Evolutionary Learning – This method is inspired by biological evolution processes. It involves several unsupervised learning processes which use the crossover reproduction method where fit individuals are chosen and put together to give rise to successive controller generations. Evolutionary computing comprises many computational systems such as evolutionary strategies, genetic algorithms, genetic programming and classifier systems. Of these, genetic algorithm is the earliest form of evolutionary computing.
Learning by Imitation - Imitative learning involves any one of the learning approaches mentioned above, though it follows a unique methodology. It assumes that robots are capable of being shown how to behave in certain situations. Researchers from MIT have given life to some new robots which can learn by imitating the actions demonstrated to them by humans.
One major issue in robotic learning is the need to impart domain knowledge without allowing them to over-specialize in any of the domains. Robots need the correct amount of coded and learned knowledge, which largely depends on the variety of tasks they are required to perform. The more coded knowledge a robot has, the more constrained it will be to perform a given set of specific tasks.

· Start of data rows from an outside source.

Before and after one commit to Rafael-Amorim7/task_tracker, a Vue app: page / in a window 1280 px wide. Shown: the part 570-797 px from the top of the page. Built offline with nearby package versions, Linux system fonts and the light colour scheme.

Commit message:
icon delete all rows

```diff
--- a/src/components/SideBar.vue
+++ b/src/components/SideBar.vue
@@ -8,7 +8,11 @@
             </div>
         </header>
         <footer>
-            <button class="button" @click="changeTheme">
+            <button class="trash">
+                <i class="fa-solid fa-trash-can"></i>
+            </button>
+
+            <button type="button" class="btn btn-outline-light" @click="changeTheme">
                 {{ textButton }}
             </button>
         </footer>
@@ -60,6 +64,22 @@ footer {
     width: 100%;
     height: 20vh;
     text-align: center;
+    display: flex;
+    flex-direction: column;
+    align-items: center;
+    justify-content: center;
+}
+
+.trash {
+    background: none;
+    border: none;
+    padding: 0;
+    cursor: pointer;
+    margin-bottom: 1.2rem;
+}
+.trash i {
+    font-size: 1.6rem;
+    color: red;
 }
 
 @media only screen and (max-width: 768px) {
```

References and Further Reading
- Liu D., Wang L., Tan K.C. 2009. Design and Control of Intelligent Robotic Systems. Germany, Berlin: Springer.
- Thrun S. An Approach to Learning Mobile Robot Navigation. Universität Bonn, Institut für Informatik III. Robotics And Autonomous Systems special issue on Robotic Learning, 1995.
- Conforth M., Meng Y. An Artificial Neural Network Based learning Method for Mobile Robot Localization. Published in: Robotics, Automation and Control, Book edited by: Pavla Pecherková, Miroslav Flídr and Jindøich Duník, ISBN 978-953-7619-18-3, pp. 494, October 2008, I-Tech, Vienna, Austria.
- Mataraiæ M.J. Learning in behavior-based multi-robot systems: policies, models, and other agents. Journal of Cognitive Systems Research 2001; 81–93.